REQUIRED ACTION:
Write out each record below exactly as it appears, with no pictures.

*** SUPPLIED RECORDS ***

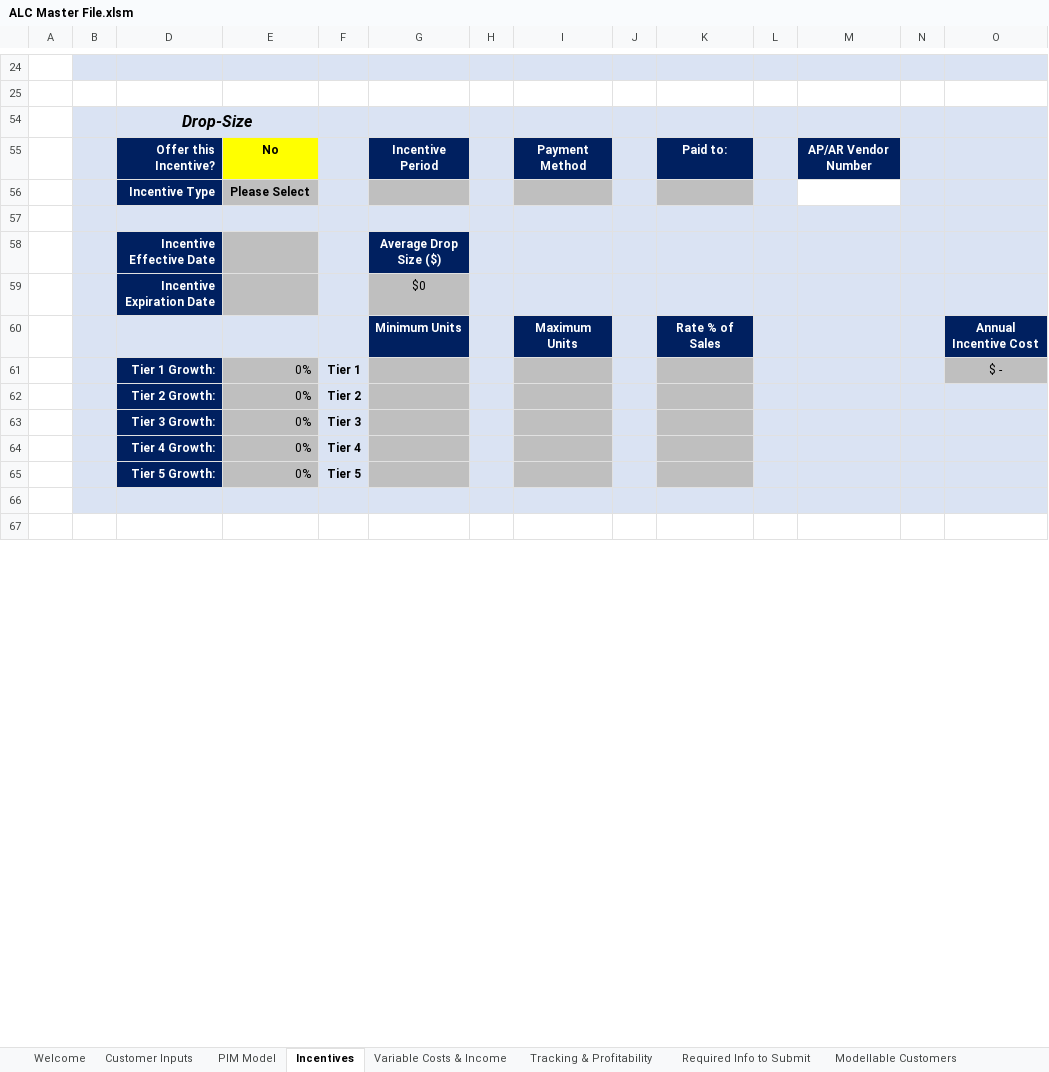
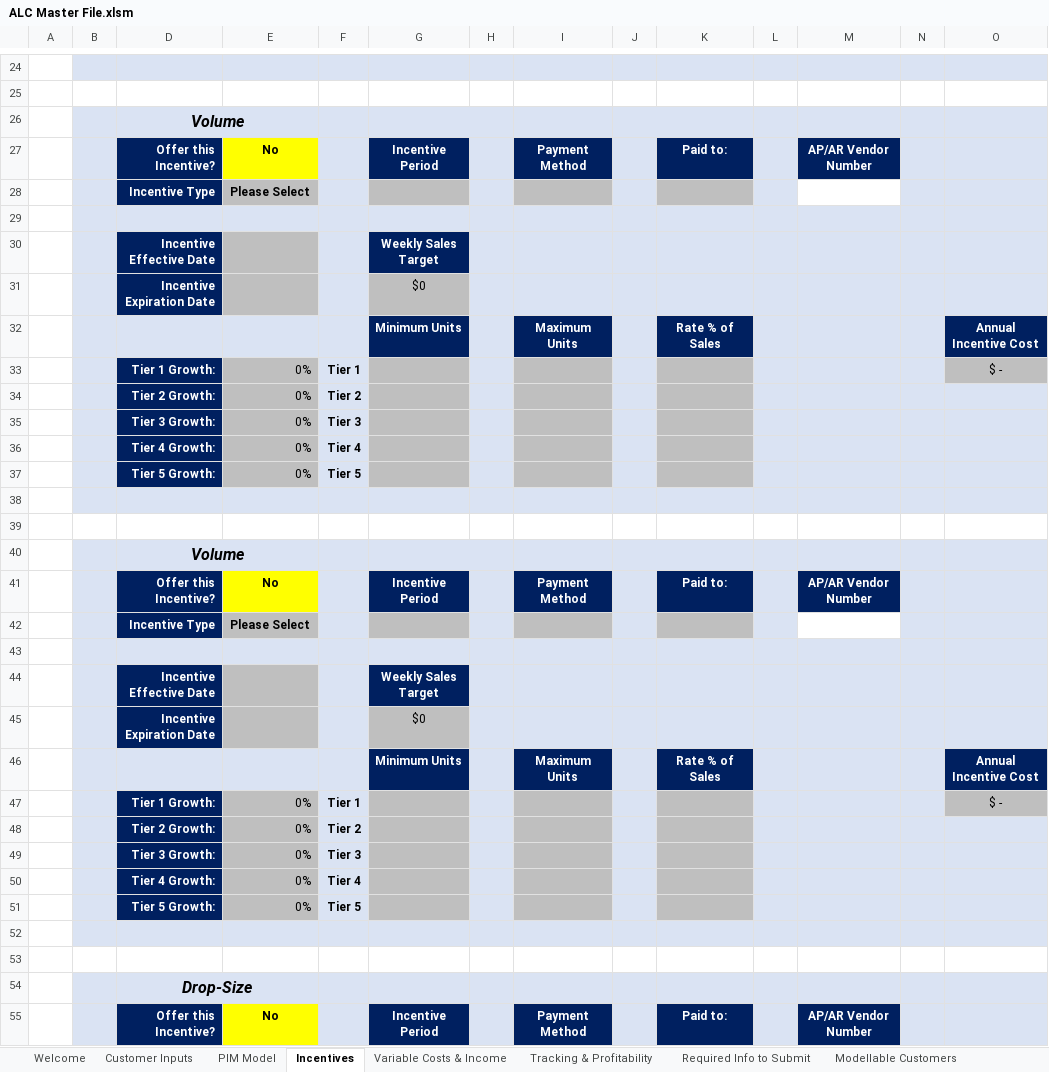
Before and after one commit to Ushadevi-velusamy/ALC, an Excel workbook: ALC Master File.xlsm, sheet Incentives, drawn as a sheet; only a part is shown, gaps mark what is left out; the shorter side is filled out with more unchanged rows; values as stored, in another font and other column widths than the file's, no borders; charts and pictures and conditional formats not drawn; rows hold the shown columns only; the diff covers the shown part only; the diff names each change by its address in the sheet, - before the commit and + after, or states it on an @@ line.

Commit message:
Bugs fixed

```diff
--- a/ALC Master File.xlsm (sheet Incentives)
+++ b/ALC Master File.xlsm (sheet Incentives)
@@ row 26 unhidden:  |  | Volume @@
@@ row 27 unhidden:  |  | Offer this Incentive? | No |  | Incentive Period |  | Payment Method |  | Paid to: |  | AP/AR Vendor Number @@
@@ row 28 unhidden:  |  | Incentive Type | Please Select @@
+row 29: (empty)
@@ row 30 unhidden:  |  | Incentive Effective Date |  |  | Weekly Sales Target @@
@@ row 31 unhidden:  |  | Incentive Expiration Date |  |  | $0 @@
@@ row 32 unhidden:  |  |  |  |  | Minimum Units |  | Maximum Units |  | Rate % of Sales |  |  |  | Annual Incentive Cost @@
@@ row 33 unhidden:  |  | Tier 1 Growth: | 0% | Tier 1 |  |  |  |  |  |  |  |  | $ - @@
@@ row 34 unhidden:  |  | Tier 2 Growth: | 0% | Tier 2 @@
@@ row 35 unhidden:  |  | Tier 3 Growth: | 0% | Tier 3 @@
@@ row 36 unhidden:  |  | Tier 4 Growth: | 0% | Tier 4 @@
@@ row 37 unhidden:  |  | Tier 5 Growth: | 0% | Tier 5 @@
@@ row 38 unhidden:  |  |  |  |  |  |  | - @@
+row 39: (empty)
@@ row 40 unhidden:  |  | Volume @@
@@ row 41 unhidden:  |  | Offer this Incentive? | No |  | Incentive Period |  | Payment Method |  | Paid to: |  | AP/AR Vendor Number @@
@@ row 42 unhidden:  |  | Incentive Type | Please Select @@
+row 43: (empty)
@@ row 44 unhidden:  |  | Incentive Effective Date |  |  | Weekly Sales Target @@
@@ row 45 unhidden:  |  | Incentive Expiration Date |  |  | $0 @@
@@ row 46 unhidden:  |  |  |  |  | Minimum Units |  | Maximum Units |  | Rate % of Sales |  |  |  | Annual Incentive Cost @@
@@ row 47 unhidden:  |  | Tier 1 Growth: | 0% | Tier 1 |  |  |  |  |  |  |  |  | $ - @@
@@ row 48 unhidden:  |  | Tier 2 Growth: | 0% | Tier 2 @@
@@ row 49 unhidden:  |  | Tier 3 Growth: | 0% | Tier 3 @@
@@ row 50 unhidden:  |  | Tier 4 Growth: | 0% | Tier 4 @@
@@ row 51 unhidden:  |  | Tier 5 Growth: | 0% | Tier 5 @@
@@ row 52 unhidden:  |  |  |  |  |  |  | - @@
+row 53: (empty)
```
Also changed, not shown: 13 added rows, 46 hidden or unhidden rows, cell formats and merged cells elsewhere in this sheet, sheet Tracking & Profitability, formulas that keep their value.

*** End of SUPPLIED RECORDS ***

ANSWER AREA:
Before and after one commit to Ushadevi-velusamy/ALC, an Excel workbook: ALC Master File.xlsm, sheet Incentives, drawn as a sheet; only a part is shown, gaps mark what is left out; the shorter side is filled out with more unchanged rows; values as stored, in another font and other column widths than the file's, no borders; charts and pictures and conditional formats not drawn; rows hold the shown columns only; the diff covers the shown part only; the diff names each change by its address in the sheet, - before the commit and + after, or states it on an @@ line.

Commit message:
Bugs fixed

```diff
--- a/ALC Master File.xlsm (sheet Incentives)
+++ b/ALC Master File.xlsm (sheet Incentives)
@@ row 26 unhidden:  |  | Volume @@
@@ row 27 unhidden:  |  | Offer this Incentive? | No |  | Incentive Period |  | Payment Method |  | Paid to: |  | AP/AR Vendor Number @@
@@ row 28 unhidden:  |  | Incentive Type | Please Select @@
+row 29: (empty)
@@ row 30 unhidden:  |  | Incentive Effective Date |  |  | Weekly Sales Target @@
@@ row 31 unhidden:  |  | Incentive Expiration Date |  |  | $0 @@
@@ row 32 unhidden:  |  |  |  |  | Minimum Units |  | Maximum Units |  | Rate % of Sales |  |  |  | Annual Incentive Cost @@
@@ row 33 unhidden:  |  | Tier 1 Growth: | 0% | Tier 1 |  |  |  |  |  |  |  |  | $ - @@
@@ row 34 unhidden:  |  | Tier 2 Growth: | 0% | Tier 2 @@
@@ row 35 unhidden:  |  | Tier 3 Growth: | 0% | Tier 3 @@
@@ row 36 unhidden:  |  | Tier 4 Growth: | 0% | Tier 4 @@
@@ row 37 unhidden:  |  | Tier 5 Growth: | 0% | Tier 5 @@
@@ row 38 unhidden:  |  |  |  |  |  |  | - @@
+row 39: (empty)
@@ row 40 unhidden:  |  | Volume @@
@@ row 41 unhidden:  |  | Offer this Incentive? | No |  | Incentive Period |  | Payment Method |  | Paid to: |  | AP/AR Vendor Number @@
@@ row 42 unhidden:  |  | Incentive Type | Please Select @@
+row 43: (empty)
@@ row 44 unhidden:  |  | Incentive Effective Date |  |  | Weekly Sales Target @@
@@ row 45 unhidden:  |  | Incentive Expiration Date |  |  | $0 @@
@@ row 46 unhidden:  |  |  |  |  | Minimum Units |  | Maximum Units |  | Rate % of Sales |  |  |  | Annual Incentive Cost @@
@@ row 47 unhidden:  |  | Tier 1 Growth: | 0% | Tier 1 |  |  |  |  |  |  |  |  | $ - @@
@@ row 48 unhidden:  |  | Tier 2 Growth: | 0% | Tier 2 @@
@@ row 49 unhidden:  |  | Tier 3 Growth: | 0% | Tier 3 @@
@@ row 50 unhidden:  |  | Tier 4 Growth: | 0% | Tier 4 @@
@@ row 51 unhidden:  |  | Tier 5 Growth: | 0% | Tier 5 @@
@@ row 52 unhidden:  |  |  |  |  |  |  | - @@
+row 53: (empty)
```
Also changed, not shown: 13 added rows, 46 hidden or unhidden rows, cell formats and merged cells elsewhere in this sheet, sheet Tracking & Profitability, formulas that keep their value.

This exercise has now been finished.